Unfortunately, cybercriminals have taken notice of this and are deliberately finding new attack vectors and exploits during this shift to an API economy. This creates the critical need for organizations to adopt new security measures that can better protect their APIs as a part of their overall application security posture.
API protection starts with a positive security model
Effective API security should leverage its strength in distributed denial of service (DDoS) protection as well as other security capabilities in order to protect APIs. Beyond this, organizations should employ a positive security model as a second layer of defense for API traffic that blocks any misuse of APIs by malicious users. The positive security model should be built automatically and use an organization’s OpenAPI specifications (sometimes known as Swagger specifications) to do it. This allows organizations to integrate API security into their (CI/CD) processes. Using this method, every time an API is updated it is secured automatically, leading to faster software release cycles.
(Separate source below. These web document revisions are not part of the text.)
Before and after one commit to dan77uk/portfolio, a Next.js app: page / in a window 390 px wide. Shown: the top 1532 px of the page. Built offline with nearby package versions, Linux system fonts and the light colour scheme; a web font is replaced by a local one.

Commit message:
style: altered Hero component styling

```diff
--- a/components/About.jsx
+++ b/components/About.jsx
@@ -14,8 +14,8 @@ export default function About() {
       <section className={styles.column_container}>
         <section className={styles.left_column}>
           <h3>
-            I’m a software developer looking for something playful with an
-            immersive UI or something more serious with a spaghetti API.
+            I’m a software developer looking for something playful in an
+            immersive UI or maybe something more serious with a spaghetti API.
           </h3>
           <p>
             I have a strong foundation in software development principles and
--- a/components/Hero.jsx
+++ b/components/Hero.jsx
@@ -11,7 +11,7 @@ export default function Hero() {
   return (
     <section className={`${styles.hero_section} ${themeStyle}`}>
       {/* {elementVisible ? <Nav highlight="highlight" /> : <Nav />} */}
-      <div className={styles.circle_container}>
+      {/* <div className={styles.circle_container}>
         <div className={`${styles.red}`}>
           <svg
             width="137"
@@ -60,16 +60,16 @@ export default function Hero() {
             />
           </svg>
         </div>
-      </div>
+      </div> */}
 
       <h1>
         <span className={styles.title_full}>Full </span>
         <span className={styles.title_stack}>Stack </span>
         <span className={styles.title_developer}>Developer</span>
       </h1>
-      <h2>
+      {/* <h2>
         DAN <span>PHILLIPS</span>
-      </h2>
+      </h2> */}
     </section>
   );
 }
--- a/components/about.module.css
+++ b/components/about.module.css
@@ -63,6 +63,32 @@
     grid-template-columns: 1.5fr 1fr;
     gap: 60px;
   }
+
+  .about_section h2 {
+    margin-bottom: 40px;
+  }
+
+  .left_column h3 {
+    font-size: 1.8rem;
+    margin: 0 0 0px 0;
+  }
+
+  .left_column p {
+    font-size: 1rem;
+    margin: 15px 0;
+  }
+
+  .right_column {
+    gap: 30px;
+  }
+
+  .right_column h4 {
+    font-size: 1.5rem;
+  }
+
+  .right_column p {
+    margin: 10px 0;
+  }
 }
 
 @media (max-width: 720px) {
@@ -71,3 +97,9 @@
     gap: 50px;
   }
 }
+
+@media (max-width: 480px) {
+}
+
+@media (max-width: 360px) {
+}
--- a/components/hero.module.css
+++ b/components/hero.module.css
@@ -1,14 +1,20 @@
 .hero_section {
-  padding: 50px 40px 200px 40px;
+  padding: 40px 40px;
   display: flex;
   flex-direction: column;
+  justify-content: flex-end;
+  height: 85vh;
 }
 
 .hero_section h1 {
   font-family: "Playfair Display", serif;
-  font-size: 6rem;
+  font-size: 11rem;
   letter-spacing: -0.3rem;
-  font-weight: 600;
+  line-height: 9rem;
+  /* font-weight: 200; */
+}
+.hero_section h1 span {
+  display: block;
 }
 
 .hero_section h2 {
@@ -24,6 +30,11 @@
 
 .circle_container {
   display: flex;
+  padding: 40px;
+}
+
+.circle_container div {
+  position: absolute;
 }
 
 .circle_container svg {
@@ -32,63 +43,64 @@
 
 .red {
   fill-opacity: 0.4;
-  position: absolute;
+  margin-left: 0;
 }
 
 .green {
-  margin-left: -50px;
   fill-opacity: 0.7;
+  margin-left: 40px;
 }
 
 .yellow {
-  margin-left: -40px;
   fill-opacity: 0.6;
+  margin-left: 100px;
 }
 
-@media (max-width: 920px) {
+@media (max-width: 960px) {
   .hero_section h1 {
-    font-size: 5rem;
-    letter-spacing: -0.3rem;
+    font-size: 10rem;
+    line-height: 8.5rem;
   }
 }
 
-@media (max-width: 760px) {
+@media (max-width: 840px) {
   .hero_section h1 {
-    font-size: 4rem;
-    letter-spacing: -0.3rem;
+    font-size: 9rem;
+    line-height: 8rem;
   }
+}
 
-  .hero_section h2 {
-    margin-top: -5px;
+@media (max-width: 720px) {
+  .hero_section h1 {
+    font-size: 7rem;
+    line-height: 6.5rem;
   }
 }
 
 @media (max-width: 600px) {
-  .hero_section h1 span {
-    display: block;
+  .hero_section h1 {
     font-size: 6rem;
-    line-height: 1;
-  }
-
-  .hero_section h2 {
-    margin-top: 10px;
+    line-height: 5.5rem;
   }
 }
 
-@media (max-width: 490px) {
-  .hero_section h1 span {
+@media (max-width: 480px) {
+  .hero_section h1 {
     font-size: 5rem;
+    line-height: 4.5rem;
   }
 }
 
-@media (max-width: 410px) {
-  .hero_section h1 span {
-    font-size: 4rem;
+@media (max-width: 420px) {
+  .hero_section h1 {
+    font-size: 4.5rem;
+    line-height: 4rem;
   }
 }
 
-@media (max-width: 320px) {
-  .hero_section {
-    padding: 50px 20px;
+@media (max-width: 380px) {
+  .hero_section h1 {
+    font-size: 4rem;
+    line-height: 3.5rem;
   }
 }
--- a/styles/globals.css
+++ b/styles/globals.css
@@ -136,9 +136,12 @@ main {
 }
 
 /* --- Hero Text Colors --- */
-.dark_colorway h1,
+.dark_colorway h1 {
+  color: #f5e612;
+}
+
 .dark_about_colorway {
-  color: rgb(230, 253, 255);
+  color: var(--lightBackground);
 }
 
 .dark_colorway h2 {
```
A unified security approach for APIs
Your API security strategy should be part of a larger technology suite that simplifies security management with an integrated CDN, Load Balancer, and DDoS Protection for both website and API traffic. Security policies should span both websites and APIs, with a single analytics layer for unified visibility and contextual insights. Your strategy should afford immediate protection for your APIs against critical security attacks with out-of-the-box security policies. This should be accompanied by advanced capabilities that enable you to build customized policies in order to meet your specific requirements. Your positive security model, built from your own OpenAPI specifications, should remove the burden of specification validation on your developers and the load on your application in runtime. You should also be able to integrate security seamlessly into your API lifecycle management process via CI\CD tools or leading API management vendors. Integration allows every addition or change of an API by development teams to be automatically updated within your overall security strategy, preventing the usual security bottleneck in API deployment.
API security should be an essential part of your organization’s overall application security strategy, enabling you to both reduce risk and provide an optimal user experience. Your solution should safeguard applications on-premises and in the cloud by blocking critical API security attacks, providing a positive security model built from OpenAPI specifications, integrating security into API lifecycle management, and delivering a unified solution for website and API security.